If conference organizers say that all they want to do is bring in enough money to cover their expenses, they should be asked to step down by the governing board and relinquish their management positions, because they’re not doing anything good - either for their organization or for genealogy.   In fact, they’re putting the genealogy conference concept itself at risk. 

if conference organizers planned poorly and caused their event to lose money because they messed up on a few details and didn’t allow for enough of a financial cushion to cover unanticipated expenses, conferences would stop all together.

Then, there’s that “other thing” again - 

(b.) the “what genealogy should cost” perception. 

As I said in the last post, lots of genealogists think that everything in genealogy should be free and that making money in pursuit of genealogy is somehow tainted and dirty. 

Free, Free, FREE!!!!

Genealogists like “free” stuff.  Problem is, it’s hard to find really “free” stuff.  Sure, there’s some “free” stuff on the internet, like, for one, and then, there’s lots of stuff that looks “free”, until you figure out that the freight is being paid by somebody else - like advertisers. 

Guess what?  Lots of genealogists use Facebook.  Facebook is “free”, right? So - if it's free -  why did investment bank Goldman Sachs back in January 2011 value Facebook (the company) at 50 BILLION dollars?   

It’s because of all that advertising revenue – now and in the future.  The more users, the more Facebook can charge advertisers to push out their ads.  That’s why Facebook is seemingly “free” – not because the folks at Facebook think you’re deserving of a great social media deal.

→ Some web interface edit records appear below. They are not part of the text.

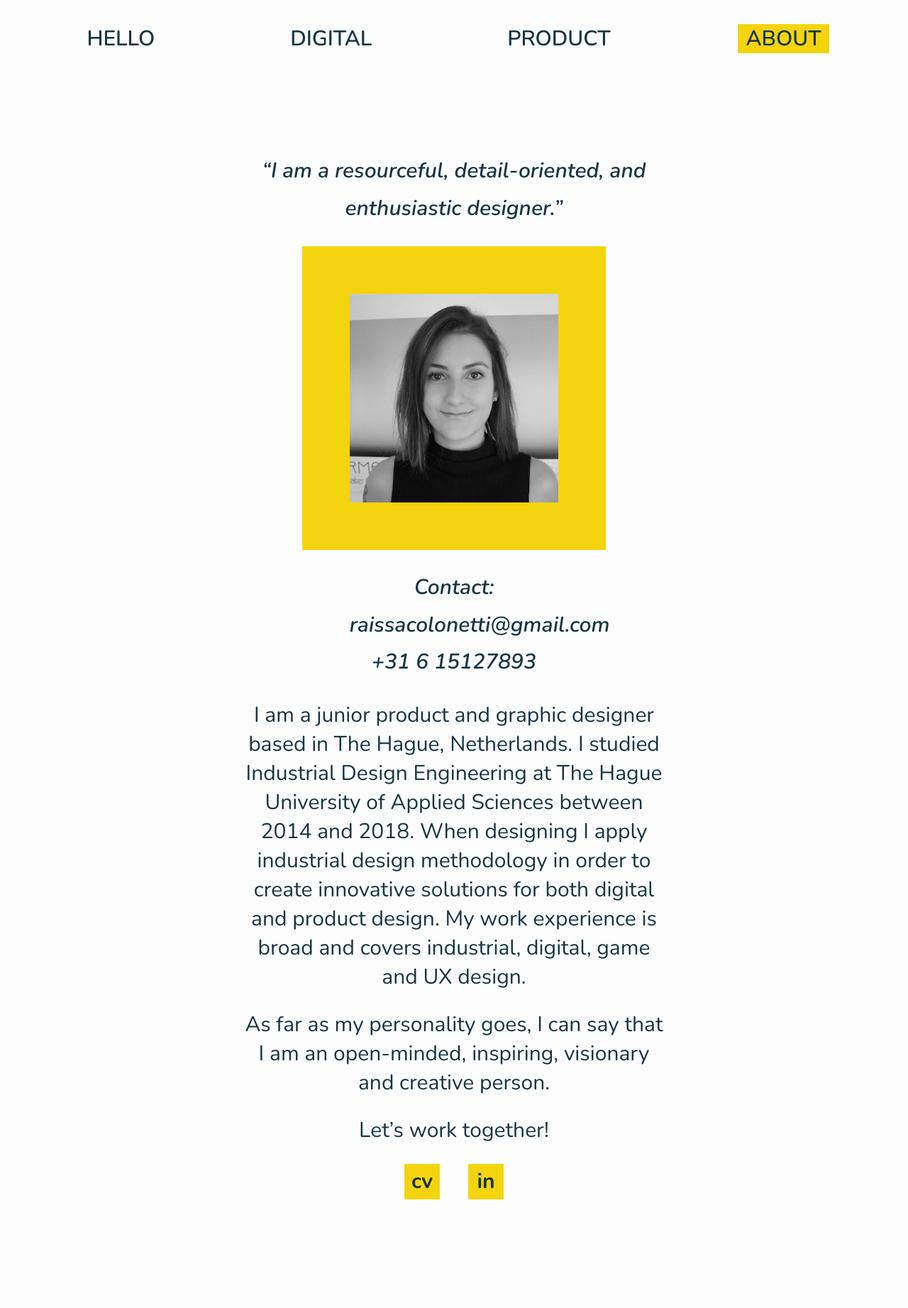
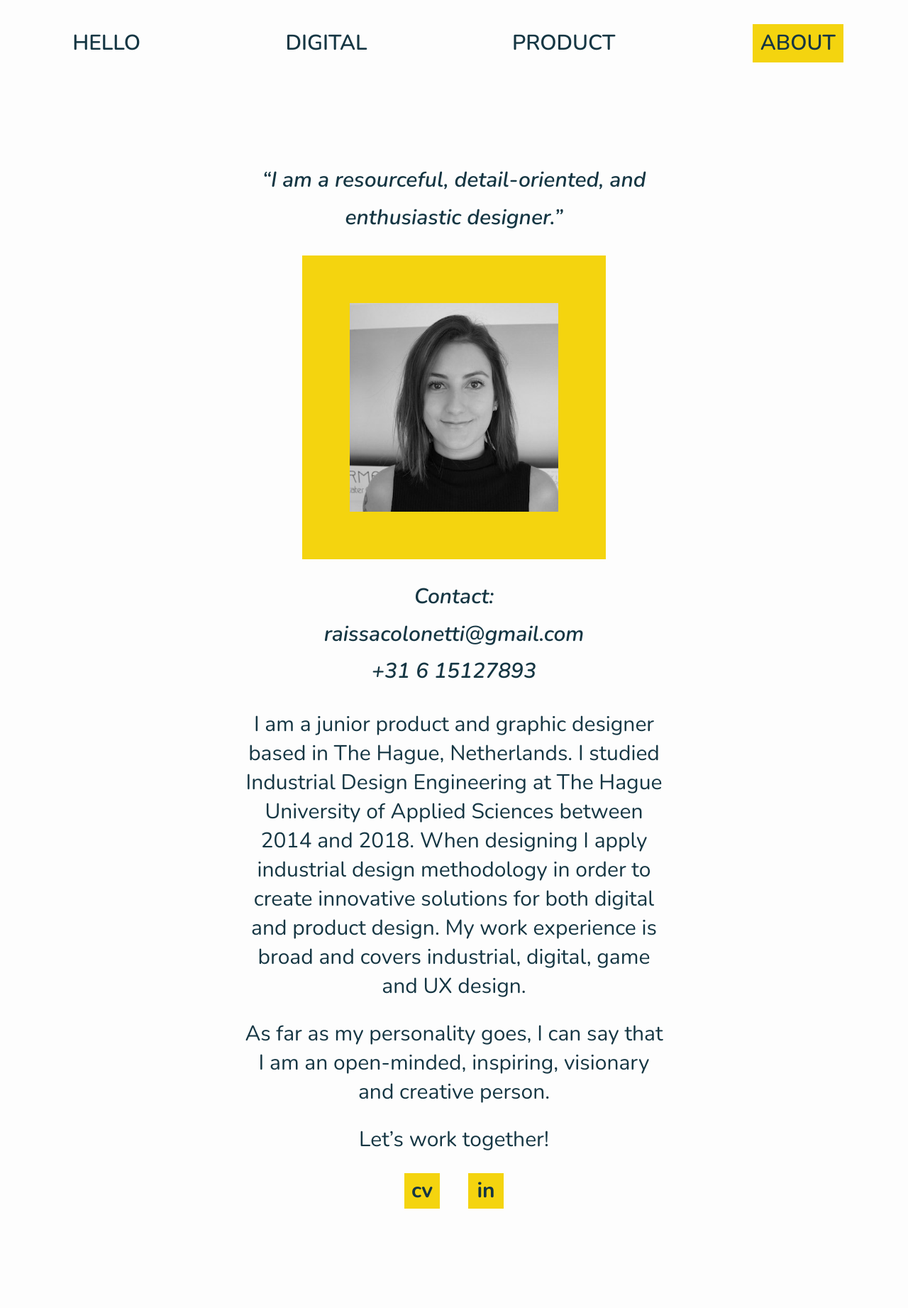
Before and after one commit to NunoAlexandre/raissacolonetti.github.io, a Jekyll site: the page built from about.html, in a window 1280 px wide. Shown: the whole page at 71% size. Built offline with Jekyll 4.4.1, drawn with Linux system fonts in a browser that asks for light colours.

Commit message:
Improve responsiveness of contact details and menu

```diff
--- a/_includes/header.html
+++ b/_includes/header.html
@@ -1,13 +1,10 @@
 {% assign currentPage = page.url | downcase | remove: '/' | remove: '.html' %}
 
 <header class="site-header">
-
-  <div class="wrapper">
   <nav class="site-nav">
       <a {% if currentPage == 'home' %} class="current" {% endif %} href="/">Hello</a>
       <a {% if currentPage == 'digital' %} class="current" {% endif %} href="/">Digital</a>
       <a {% if currentPage == 'product' %} class="current" {% endif %} href="/">Product</a>
       <a {% if currentPage == 'about' %} class="current" {% endif %} href="/about.html">About</a>
   </nav>
-  </div>
 </header>
--- a/_sass/_layout.scss
+++ b/_sass/_layout.scss
@@ -25,6 +25,7 @@
         color: $menu-links-color;
         font-size: 30px;
         font-weight: 600;
+        line-height: 3ch;
         text-transform: uppercase;
         padding: 0 11px;
 
@@ -192,6 +193,11 @@ background: transparent;
  */
 .page-content {
     padding: 140px 0;
+
+    @include media-query($on-palm) {
+      padding: 60px 0;
+   }
+
 }
 
 .page-heading {
@@ -602,13 +608,10 @@ blockquote {
   }
 
   #face {
+    width: 23vw;
     height: 23vw;
     margin: auto;
     border: 67px solid $yellow-color;
-  }
-
-  #face, #contact-details {
-    width: 23vw;
   }
 
   #tagline, #contact-details {
```
Lines whose indentation alone changed are shown as unchanged.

So, that “free” thing being elusive, genealogists know that they often have to settle for “inexpensive” (i.e., almost free) stuff.  When it comes to conferences, it soon becomes obvious that even “inexpensive” is hard to come by, especially if “interesting location” AND “great speakers” are things to be considered.

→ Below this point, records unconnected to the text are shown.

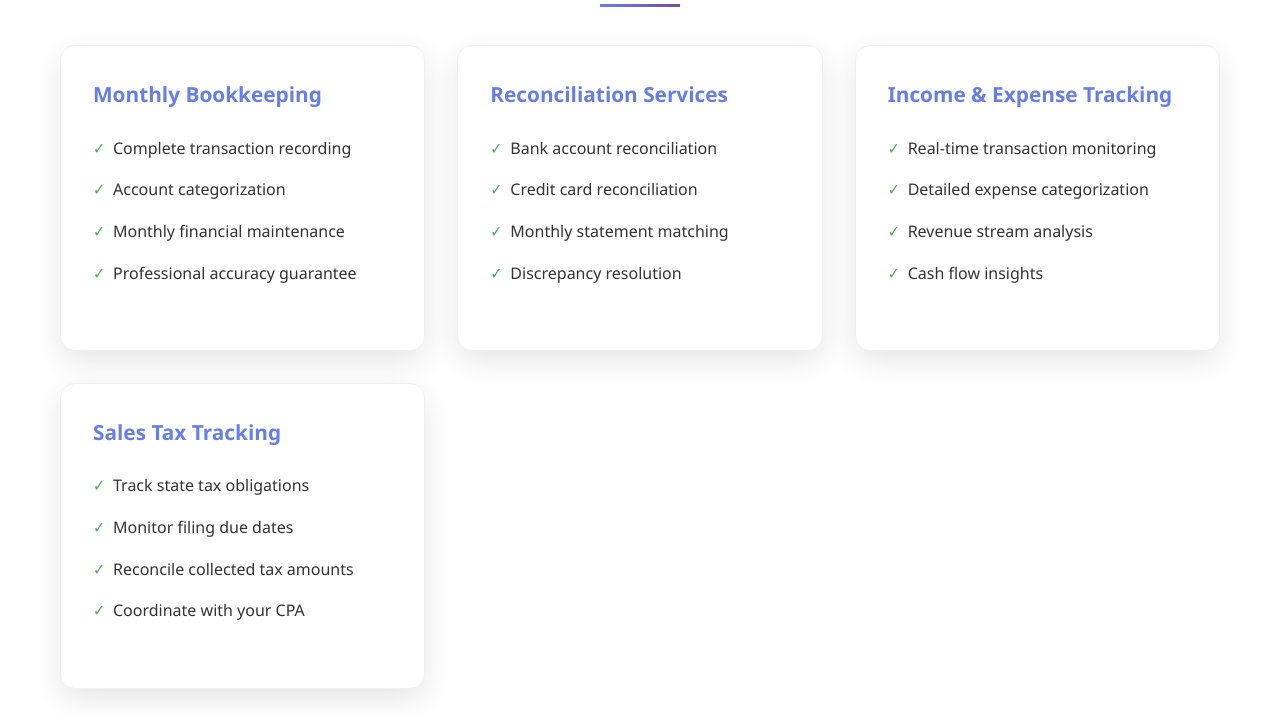
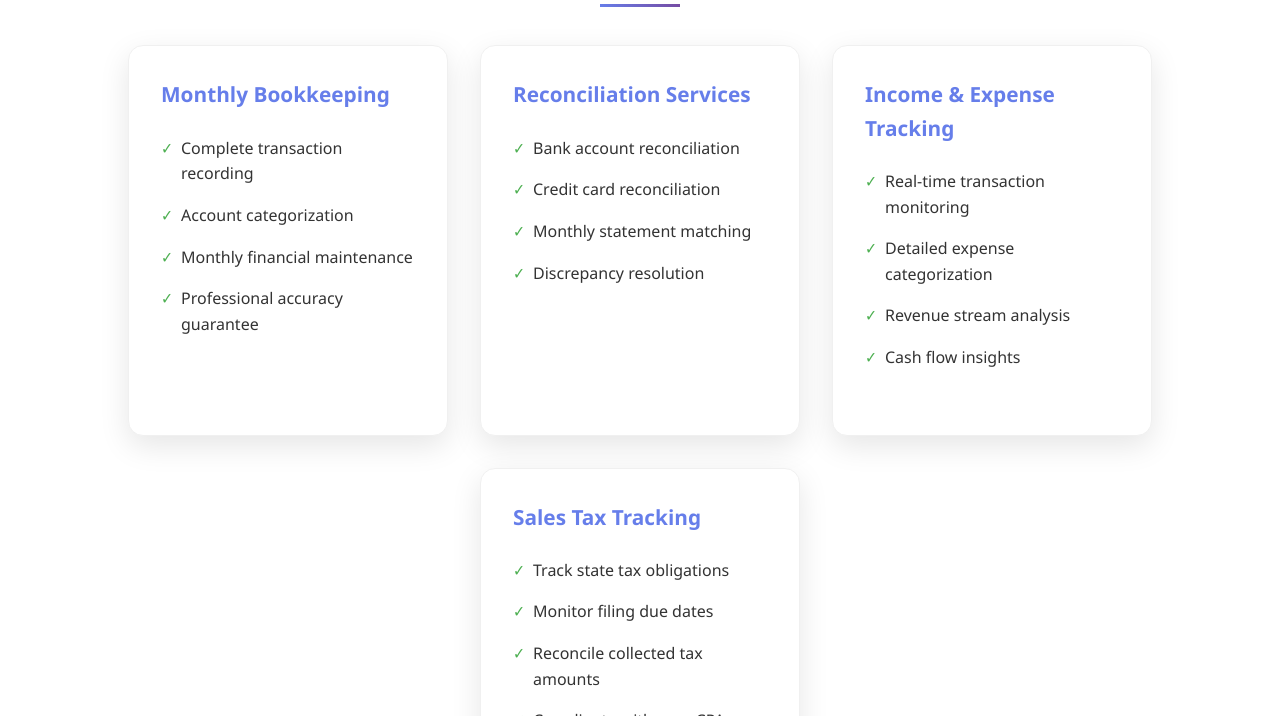
Before and after one commit to rumlawi/ledgerly, a plain HTML site: page index.html in a window 1280 px wide. Shown: the part 724-1440 px from the top of the page. Drawn offline with Linux system fonts and the light colour scheme.

Commit message:
Update index.html

```diff
--- a/index.html
+++ b/index.html
@@ -141,10 +141,11 @@
 
         /* Services Grid */
         .services-grid {
-            display: grid;
-            grid-template-columns: repeat(auto-fit, minmax(300px, 1fr));
+            display: flex;
+            flex-wrap: wrap;
             gap: 2rem;
             margin-top: 3rem;
+            justify-content: center;
         }
 
         .service-card {
@@ -154,6 +155,9 @@
             box-shadow: 0 10px 30px rgba(0, 0, 0, 0.1);
             transition: transform 0.3s ease, box-shadow 0.3s ease;
             border: 1px solid #f0f0f0;
+            flex: 0 0 320px;
+            min-width: 320px;
+            max-width: 380px;
         }
 
         .service-card:hover {
```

Changing Genealogists' "Worldview"

Since things are not likely to get much cheaper real soon, what with the cost of food and fuel and taxes, it’s incumbent upon conference organizers to try and change the genealogical community’s perception of conference costs.  They need to be changed from “too expensive” to “a remarkably good value for your genealogy dollar.”  

 This means more public relations, and more cost comparisons with other similar things.  Trend lines that show the costs of genealogy conferences over time compared to, say, the cost of college tuition over time. Interviews with people who point out what they’ve learned at conferences and what a great value for their dollar spent that they received.  Also, more outreach to people who have never been to a conference, perhaps by having a special “one-day” beginner’s rate that gets you into a half-day of beginner talks along with a “how – to” program with ads placed by the vendors in the exhibit hall for very little money.

In other words, conference organizers need to work on public perception in the genealogy community, convincing folks that conferences are a really good deal, just like Mark Zuckerberg and his team have convinced their users that Facebook is “free.”

Conference "Sizzle"

Also, conference organizers need to remember to sell "the sizzle", because conferences are more than just “steak”.  In addition to being intellectually nutritious, genealogy conferences are supposed to be fun.  Hint: the current Disney World website shows me that three fun-filled days at the theme park will set me back about $243.00 in tickets per adult.  I can get a “moderate” room for $179.00 a night at the park itself.  

Now, this year’s NERGC admission was less than Disney World for even more fun-filled days.  The hotels were less expensive.  Of course, there were no real rides, but there was plenty to do all day, kind of like a genealogist’s “theme park”. 

So, maybe it wasn’t actually free, but compared to Disney World, it was a bargain.

[Yet more to come… about volunteers, the exhibitors and maybe a new model being used elsewhere, not in genealogy]

No comments:

Post a Comment